EXERCISE BRIEF:
Count how many lines of the material below have the word "outcome" and give only the number.

TASK MATERIAL:
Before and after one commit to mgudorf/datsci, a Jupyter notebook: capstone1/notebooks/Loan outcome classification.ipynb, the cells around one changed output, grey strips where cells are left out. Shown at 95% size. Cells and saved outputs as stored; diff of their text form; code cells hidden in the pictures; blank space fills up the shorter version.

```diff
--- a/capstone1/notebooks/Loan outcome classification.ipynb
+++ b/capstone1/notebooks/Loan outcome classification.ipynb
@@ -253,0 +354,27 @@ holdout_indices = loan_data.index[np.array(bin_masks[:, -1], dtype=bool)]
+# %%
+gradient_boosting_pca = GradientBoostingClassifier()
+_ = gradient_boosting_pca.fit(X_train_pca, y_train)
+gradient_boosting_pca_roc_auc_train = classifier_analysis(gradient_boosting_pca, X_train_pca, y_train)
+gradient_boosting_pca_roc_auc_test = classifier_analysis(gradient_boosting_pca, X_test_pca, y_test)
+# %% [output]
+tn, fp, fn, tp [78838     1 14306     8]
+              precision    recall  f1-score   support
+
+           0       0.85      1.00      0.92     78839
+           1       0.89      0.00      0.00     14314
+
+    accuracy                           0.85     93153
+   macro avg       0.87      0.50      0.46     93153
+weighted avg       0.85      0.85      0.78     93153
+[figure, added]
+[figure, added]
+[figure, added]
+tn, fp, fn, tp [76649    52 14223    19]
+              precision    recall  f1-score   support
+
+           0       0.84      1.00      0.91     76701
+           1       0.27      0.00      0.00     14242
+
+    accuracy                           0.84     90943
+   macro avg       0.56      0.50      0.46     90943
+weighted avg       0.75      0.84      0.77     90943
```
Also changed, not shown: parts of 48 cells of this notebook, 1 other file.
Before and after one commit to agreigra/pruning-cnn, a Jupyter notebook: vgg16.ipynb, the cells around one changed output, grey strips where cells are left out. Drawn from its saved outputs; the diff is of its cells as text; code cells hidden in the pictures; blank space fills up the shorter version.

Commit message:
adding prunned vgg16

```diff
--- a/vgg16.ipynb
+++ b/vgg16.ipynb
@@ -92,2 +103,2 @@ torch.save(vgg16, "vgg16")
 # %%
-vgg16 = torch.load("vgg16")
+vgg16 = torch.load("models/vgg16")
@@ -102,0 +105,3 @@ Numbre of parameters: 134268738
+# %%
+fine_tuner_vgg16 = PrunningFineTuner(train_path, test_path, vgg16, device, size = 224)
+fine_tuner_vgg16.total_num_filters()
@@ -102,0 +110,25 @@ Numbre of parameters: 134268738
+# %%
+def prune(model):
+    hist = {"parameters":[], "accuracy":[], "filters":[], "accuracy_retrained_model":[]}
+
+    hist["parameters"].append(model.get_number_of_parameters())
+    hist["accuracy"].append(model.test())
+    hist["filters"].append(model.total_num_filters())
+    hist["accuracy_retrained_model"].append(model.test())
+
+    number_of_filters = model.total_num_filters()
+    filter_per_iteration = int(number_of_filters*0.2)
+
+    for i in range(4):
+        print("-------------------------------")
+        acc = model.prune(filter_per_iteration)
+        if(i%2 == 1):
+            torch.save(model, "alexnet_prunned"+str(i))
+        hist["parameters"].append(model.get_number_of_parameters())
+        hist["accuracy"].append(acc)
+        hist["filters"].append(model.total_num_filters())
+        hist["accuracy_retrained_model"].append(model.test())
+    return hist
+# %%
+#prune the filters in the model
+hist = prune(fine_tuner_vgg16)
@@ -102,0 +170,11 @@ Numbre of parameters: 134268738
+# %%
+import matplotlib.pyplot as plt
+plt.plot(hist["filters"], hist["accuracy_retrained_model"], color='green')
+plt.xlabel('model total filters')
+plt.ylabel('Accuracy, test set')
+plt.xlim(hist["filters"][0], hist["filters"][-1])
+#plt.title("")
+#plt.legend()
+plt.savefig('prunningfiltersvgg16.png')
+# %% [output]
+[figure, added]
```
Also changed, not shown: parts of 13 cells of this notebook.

TASK RESULT:
3